As the launching point for so many bulk emails, here at Benchmark we strive to uphold email marketing best practices. That’s why it’s of the utmost importance for us to prevent spam and block the spammers that want to get to you.
For 2010, Microsoft cleaned over 20 million computers of malware(s) in the United States alone. Ladies and gentlemen, this has got to stop. It is time to squash this passive attitude about your computer, it is time for a grand catharsis!
For those that do not have a genuine copy of Windows, tsk-tsk, shame on you. The one thing that you should not be cheap with is your OS (Operating System).
For those PC users that have a genuine copy of Microsoft Windows please download Microsoft’s Security Essentials and install it on your machine. MSE is lightweight and intelligent, to say the least. I’ve tried Norton, Kaspersky, AVG and McAfee, and they all gave me headaches and used too many system resources. MSE was a breath of fresh air and I haven’t looked back.
Now, why am I plugging this software? Because some of you are unknowingly running a bot (virus, trojan, etc.) on your computer. The number of infected machines change from quarter to quarter, but in 2007 it was estimated by the BBC that one-fourth of all machines on the Net were infected. The above picture breaks down how a botnet is used to send spam (illustration comes courtesy of Tom-B of Wikipedia).
To explain the illustration, it works like this:

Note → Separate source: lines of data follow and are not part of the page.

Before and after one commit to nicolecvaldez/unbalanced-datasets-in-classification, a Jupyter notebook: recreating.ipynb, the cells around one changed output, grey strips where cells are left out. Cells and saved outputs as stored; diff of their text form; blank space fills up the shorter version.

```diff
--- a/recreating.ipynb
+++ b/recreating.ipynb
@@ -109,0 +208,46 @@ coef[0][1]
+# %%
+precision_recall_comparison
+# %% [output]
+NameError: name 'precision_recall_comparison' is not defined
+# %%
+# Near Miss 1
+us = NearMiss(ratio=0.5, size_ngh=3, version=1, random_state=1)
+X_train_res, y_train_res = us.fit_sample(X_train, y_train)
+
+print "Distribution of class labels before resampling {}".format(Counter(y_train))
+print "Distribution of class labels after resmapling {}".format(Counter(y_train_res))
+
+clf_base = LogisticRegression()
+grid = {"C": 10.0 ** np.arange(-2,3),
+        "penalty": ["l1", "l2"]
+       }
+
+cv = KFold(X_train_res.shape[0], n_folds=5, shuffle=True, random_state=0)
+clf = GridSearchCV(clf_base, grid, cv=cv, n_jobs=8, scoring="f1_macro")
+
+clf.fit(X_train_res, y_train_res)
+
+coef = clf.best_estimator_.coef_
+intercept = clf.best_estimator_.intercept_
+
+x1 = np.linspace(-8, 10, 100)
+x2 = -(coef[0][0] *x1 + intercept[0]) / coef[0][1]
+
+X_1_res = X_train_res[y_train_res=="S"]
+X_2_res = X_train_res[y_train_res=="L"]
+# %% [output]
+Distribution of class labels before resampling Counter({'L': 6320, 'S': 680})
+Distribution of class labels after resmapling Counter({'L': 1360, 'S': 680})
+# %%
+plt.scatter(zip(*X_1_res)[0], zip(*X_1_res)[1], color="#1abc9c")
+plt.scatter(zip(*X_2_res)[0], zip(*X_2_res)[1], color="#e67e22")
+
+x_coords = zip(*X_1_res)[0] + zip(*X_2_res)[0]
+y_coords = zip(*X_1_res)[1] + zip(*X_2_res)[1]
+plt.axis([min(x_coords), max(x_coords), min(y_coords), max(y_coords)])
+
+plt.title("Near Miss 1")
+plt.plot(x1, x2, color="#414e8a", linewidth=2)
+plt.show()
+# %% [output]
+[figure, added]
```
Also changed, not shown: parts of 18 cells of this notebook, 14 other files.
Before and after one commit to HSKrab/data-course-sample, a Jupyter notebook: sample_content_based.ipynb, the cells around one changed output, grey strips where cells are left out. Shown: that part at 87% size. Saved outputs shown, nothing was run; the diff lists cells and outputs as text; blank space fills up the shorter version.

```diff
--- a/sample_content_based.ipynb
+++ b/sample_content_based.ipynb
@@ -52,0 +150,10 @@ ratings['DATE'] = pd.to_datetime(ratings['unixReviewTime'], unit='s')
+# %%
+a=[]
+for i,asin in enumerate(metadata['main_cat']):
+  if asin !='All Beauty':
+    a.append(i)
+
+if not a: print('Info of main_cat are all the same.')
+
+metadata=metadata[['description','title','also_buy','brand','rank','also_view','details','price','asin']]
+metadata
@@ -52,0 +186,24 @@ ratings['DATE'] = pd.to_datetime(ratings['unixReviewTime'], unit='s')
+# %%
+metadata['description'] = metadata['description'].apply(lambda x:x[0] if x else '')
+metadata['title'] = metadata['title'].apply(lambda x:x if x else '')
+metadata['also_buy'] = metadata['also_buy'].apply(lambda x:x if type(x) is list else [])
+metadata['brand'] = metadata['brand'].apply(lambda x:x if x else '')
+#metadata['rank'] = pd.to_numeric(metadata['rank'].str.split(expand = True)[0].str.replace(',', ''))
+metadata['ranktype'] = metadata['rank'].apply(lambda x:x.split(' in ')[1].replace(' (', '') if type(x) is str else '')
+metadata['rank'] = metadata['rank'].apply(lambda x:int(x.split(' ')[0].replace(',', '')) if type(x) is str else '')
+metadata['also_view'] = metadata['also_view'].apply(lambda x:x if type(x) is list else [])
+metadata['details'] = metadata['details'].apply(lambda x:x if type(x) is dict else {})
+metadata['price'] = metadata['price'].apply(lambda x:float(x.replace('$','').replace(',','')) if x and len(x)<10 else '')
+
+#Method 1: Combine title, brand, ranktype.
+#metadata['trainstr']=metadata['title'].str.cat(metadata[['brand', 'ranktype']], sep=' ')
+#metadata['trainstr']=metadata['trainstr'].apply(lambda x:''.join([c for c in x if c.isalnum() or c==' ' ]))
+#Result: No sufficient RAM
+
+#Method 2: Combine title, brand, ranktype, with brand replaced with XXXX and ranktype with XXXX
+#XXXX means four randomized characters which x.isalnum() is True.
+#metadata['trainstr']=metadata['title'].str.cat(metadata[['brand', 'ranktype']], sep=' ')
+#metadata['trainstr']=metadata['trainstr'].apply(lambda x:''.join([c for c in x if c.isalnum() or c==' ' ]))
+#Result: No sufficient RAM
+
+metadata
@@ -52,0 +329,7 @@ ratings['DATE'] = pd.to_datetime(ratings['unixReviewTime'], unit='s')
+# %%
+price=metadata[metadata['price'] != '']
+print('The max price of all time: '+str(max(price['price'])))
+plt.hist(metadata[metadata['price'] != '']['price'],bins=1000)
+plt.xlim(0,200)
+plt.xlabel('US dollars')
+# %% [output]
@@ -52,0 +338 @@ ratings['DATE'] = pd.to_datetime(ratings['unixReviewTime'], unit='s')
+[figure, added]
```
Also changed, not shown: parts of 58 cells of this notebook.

- The red guy with the bandit mask is a botnet operator. A botnet operator infects a user’s computer with a virus or worm (often multiple). The goal is to store a malicious program (dubbed ‘malware’) inside the user’s computer. This bot, or malware, is usually stored unbeknownst to the user. It masquerades as a useful program – much like the Trojan horse carried inside the gates of Troy contained Greeks waiting to siege the city.
Once the bot is installed in a user’s computer, it can independently log into an Internet Relay Chat (IRC) server or web server and do the bidding of the botnet operator.
Spammers can then buy the information these bots relay or pay the operator to program the spam messages they wish to send.
The infected computers are programmed to send out spam messages, the user’s reputation is damaged, and his entire system is compromised.
For those who truly understand the intricate devilry of botnet operators and spammers, it is difficult not to feel violated, distraught, or just plain angry. In part 3 of this series we’ll examine the history of spam, bots, and the future of malware. We can only hope malware doesn’t have a future, but that is up to you to deny it one. Stay tuned.